◆ Assignment
Could you filter the records below and return each line that holds "dashboard"?

Material for this task Start Marker

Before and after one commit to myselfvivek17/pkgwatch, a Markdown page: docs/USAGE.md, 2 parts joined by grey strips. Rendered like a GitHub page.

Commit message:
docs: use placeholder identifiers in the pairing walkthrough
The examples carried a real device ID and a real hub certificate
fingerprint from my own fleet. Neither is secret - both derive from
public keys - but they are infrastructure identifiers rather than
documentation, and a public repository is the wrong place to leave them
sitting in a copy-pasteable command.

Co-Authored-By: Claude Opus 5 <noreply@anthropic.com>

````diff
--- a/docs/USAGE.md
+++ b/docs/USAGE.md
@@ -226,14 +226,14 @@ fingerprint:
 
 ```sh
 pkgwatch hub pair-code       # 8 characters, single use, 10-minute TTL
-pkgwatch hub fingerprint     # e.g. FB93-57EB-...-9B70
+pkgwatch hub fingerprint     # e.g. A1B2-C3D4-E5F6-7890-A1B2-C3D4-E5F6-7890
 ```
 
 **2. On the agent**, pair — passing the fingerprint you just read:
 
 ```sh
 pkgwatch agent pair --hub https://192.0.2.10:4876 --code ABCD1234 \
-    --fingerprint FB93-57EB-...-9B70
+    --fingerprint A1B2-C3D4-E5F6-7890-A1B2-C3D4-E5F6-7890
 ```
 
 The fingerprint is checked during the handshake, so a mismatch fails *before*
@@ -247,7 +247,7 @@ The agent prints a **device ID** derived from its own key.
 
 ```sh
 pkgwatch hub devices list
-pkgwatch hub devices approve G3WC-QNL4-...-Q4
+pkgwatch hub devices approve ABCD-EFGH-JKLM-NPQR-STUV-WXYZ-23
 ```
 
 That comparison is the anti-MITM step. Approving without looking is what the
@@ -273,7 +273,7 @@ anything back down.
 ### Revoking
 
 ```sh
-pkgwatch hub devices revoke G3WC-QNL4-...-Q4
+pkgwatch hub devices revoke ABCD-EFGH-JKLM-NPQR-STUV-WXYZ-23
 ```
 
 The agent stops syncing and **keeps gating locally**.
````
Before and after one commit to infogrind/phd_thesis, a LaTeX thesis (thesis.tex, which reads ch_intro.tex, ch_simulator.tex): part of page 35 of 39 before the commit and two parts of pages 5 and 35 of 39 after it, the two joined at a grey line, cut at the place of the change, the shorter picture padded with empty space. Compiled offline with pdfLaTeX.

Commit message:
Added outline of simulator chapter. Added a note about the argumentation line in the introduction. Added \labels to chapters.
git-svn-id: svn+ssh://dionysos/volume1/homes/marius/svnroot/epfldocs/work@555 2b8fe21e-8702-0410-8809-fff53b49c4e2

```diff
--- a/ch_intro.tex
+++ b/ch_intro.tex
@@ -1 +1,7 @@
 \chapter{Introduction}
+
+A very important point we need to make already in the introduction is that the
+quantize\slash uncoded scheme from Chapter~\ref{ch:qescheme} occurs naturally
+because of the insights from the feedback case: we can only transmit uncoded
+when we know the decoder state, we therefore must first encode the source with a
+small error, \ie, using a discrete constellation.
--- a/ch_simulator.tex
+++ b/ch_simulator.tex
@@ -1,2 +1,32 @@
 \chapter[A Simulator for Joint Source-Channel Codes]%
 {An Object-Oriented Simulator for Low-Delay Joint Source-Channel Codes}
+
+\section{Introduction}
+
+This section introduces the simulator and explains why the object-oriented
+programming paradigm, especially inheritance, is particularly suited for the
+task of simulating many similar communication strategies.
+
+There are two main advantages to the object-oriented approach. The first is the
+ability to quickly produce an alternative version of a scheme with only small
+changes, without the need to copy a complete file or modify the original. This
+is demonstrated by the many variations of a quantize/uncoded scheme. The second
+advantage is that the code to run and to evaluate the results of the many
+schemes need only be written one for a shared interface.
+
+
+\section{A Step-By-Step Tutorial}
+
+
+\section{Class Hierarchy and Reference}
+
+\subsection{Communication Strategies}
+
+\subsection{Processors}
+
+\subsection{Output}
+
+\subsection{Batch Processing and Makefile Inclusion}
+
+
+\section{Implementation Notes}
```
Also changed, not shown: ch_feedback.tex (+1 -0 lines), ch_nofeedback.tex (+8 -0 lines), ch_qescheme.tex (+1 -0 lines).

Material for this task End Marker
Material for this task Start Marker

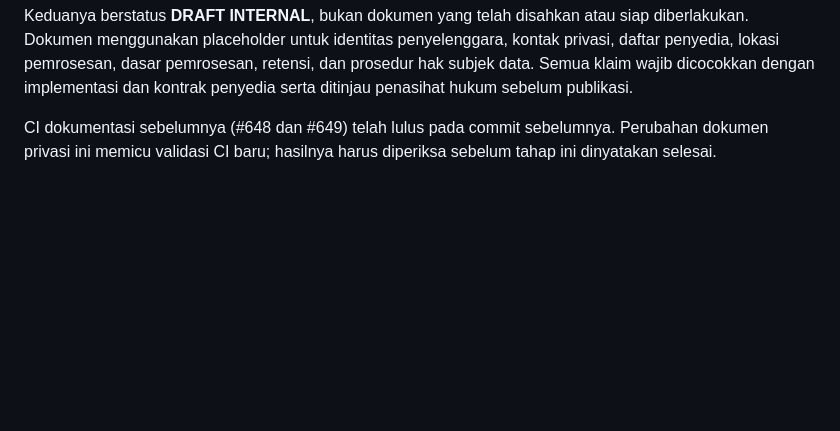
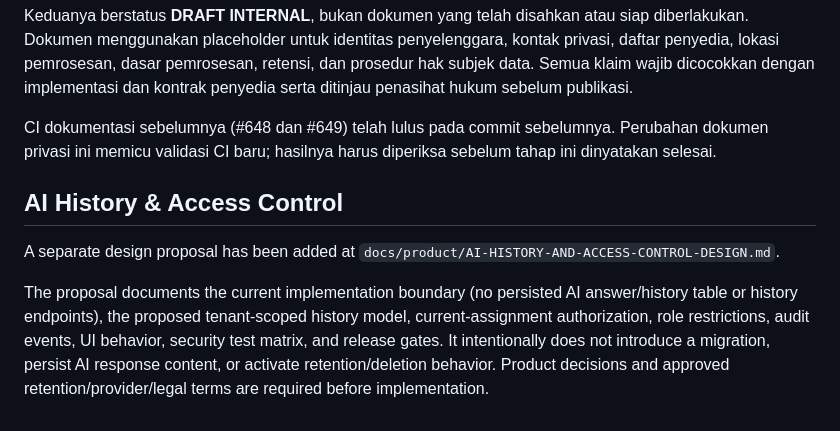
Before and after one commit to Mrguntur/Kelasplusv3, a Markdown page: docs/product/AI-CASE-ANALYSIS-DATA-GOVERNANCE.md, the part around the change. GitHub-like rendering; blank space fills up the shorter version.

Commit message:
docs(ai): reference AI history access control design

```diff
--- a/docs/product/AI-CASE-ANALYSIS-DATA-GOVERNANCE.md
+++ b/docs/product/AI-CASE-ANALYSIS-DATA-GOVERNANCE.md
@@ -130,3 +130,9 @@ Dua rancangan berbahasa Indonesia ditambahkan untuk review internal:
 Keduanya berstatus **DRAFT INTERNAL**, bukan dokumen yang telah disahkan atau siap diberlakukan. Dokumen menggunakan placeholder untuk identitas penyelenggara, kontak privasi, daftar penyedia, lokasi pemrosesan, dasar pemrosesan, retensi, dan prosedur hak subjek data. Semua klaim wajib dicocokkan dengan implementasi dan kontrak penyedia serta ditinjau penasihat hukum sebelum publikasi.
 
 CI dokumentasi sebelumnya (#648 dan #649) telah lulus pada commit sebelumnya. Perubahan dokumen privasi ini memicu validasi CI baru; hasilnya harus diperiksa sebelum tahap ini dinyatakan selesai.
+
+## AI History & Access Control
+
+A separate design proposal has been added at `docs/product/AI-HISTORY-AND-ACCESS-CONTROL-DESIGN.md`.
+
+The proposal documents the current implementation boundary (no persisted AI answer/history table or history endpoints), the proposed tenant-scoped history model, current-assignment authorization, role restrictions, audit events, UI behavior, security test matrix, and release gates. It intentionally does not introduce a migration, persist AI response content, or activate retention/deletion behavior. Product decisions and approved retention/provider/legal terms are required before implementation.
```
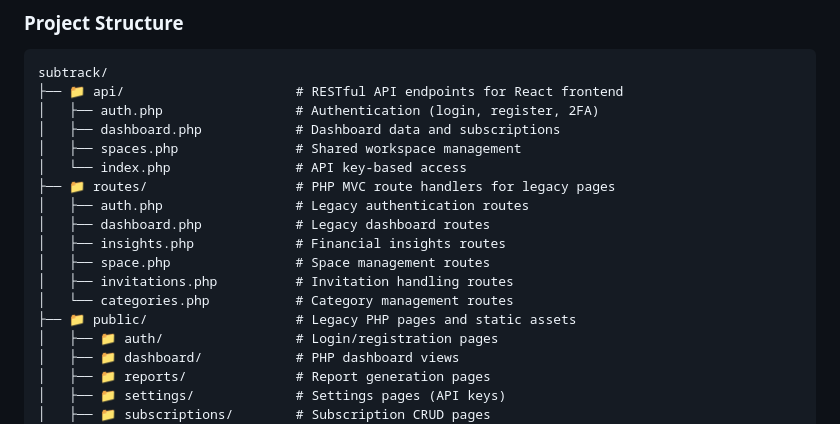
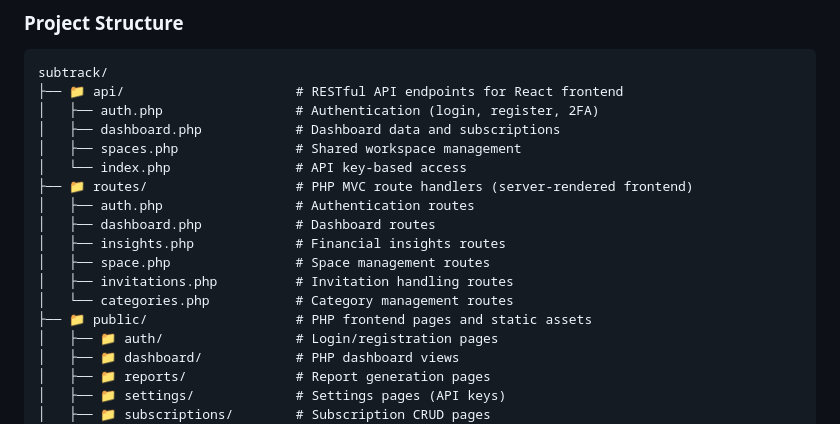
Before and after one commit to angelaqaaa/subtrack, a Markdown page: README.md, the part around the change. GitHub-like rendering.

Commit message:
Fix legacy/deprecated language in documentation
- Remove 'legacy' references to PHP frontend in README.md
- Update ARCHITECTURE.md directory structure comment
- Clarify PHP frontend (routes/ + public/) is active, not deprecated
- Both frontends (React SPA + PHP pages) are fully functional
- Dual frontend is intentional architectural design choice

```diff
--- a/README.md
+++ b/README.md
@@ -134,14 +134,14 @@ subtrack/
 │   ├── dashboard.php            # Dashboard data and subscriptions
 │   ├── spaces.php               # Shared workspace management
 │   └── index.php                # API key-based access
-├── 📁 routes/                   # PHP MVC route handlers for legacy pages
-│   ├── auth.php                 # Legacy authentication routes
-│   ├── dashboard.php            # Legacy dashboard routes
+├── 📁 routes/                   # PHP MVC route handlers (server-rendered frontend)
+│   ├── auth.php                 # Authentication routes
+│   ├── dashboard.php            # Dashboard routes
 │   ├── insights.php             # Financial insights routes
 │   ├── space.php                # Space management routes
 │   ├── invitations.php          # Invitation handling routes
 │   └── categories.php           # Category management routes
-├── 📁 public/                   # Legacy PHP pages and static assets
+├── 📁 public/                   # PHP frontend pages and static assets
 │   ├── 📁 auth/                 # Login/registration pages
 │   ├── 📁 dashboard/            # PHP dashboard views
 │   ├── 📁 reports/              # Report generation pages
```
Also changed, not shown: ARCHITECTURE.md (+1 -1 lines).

Material for this task End Marker
Material for this task Start Marker

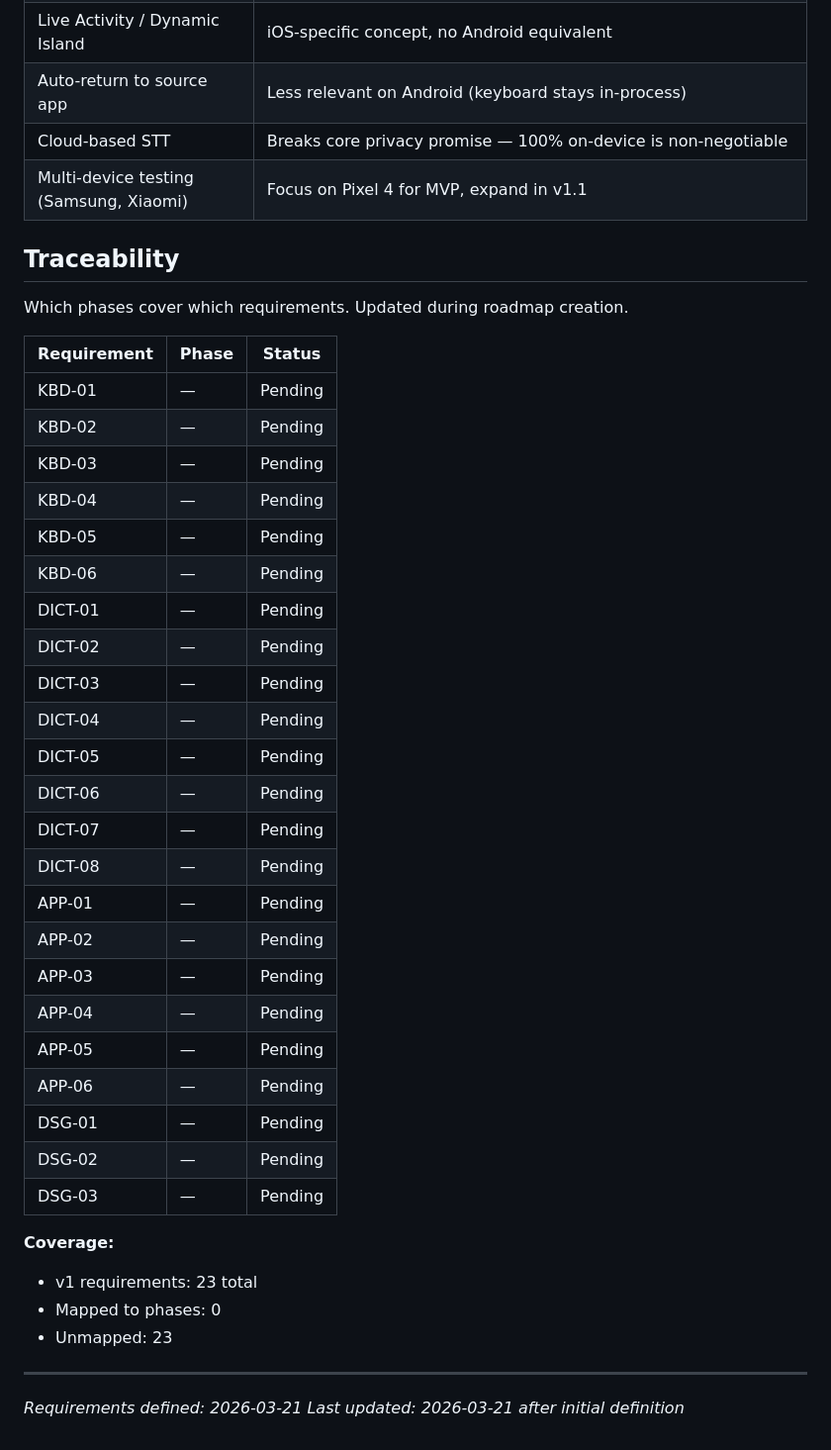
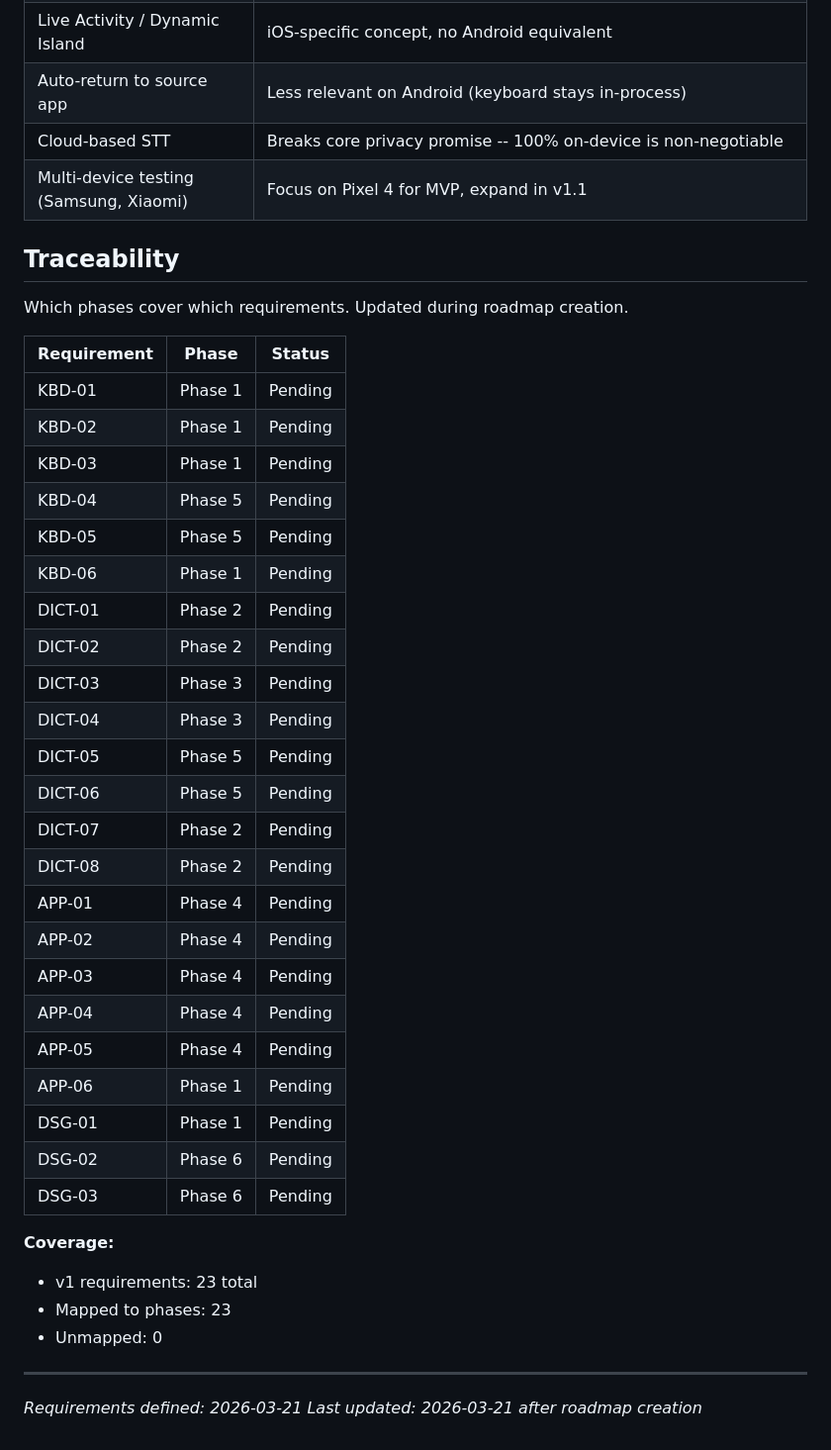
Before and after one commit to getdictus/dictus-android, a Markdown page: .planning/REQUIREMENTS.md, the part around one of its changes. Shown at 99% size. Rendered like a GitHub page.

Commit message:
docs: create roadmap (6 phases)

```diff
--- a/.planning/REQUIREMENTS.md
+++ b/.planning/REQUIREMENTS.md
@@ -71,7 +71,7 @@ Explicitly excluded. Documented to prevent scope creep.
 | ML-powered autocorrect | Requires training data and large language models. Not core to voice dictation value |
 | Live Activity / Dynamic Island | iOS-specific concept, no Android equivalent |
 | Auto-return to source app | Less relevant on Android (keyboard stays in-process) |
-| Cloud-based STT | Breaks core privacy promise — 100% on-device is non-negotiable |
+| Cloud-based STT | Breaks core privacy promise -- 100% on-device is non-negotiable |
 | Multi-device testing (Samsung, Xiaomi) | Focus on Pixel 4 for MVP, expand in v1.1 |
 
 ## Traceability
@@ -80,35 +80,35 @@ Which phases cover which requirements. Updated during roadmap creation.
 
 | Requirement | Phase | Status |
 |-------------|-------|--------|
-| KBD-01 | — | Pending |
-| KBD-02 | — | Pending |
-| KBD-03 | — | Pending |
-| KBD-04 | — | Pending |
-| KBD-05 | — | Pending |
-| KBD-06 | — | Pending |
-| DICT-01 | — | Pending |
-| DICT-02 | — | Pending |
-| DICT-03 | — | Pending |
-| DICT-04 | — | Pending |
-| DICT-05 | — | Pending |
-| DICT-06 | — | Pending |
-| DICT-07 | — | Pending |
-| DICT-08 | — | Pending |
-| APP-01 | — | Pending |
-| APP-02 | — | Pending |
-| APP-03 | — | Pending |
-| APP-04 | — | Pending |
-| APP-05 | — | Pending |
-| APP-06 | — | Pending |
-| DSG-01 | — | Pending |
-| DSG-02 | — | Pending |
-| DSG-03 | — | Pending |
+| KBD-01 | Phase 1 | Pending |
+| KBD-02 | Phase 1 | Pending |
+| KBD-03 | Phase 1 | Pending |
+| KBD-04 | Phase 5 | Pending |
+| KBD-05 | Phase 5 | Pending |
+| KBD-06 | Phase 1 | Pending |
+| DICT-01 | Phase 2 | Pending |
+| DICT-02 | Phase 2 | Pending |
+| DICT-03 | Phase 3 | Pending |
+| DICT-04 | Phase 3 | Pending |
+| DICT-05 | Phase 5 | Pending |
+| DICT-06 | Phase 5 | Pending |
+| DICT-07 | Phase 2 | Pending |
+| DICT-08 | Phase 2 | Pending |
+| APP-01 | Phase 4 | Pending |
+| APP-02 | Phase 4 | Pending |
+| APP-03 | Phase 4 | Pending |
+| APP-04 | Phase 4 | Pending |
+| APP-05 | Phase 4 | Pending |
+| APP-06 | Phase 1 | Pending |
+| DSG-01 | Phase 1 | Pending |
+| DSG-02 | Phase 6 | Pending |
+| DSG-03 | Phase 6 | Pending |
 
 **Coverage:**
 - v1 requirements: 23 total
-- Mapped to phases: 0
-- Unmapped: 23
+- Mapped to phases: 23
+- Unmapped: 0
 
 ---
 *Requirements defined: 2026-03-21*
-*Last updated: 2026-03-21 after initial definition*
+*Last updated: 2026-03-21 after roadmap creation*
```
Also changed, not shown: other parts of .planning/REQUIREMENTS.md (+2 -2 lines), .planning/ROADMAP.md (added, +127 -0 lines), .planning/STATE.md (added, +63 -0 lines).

Material for this task End Marker

◆ Reply
 │   ├── dashboard.php            # Dashboard data and subscriptions
-│   ├── dashboard.php            # Legacy dashboard routes
+│   ├── dashboard.php            # Dashboard routes
 │   ├── 📁 dashboard/            # PHP dashboard views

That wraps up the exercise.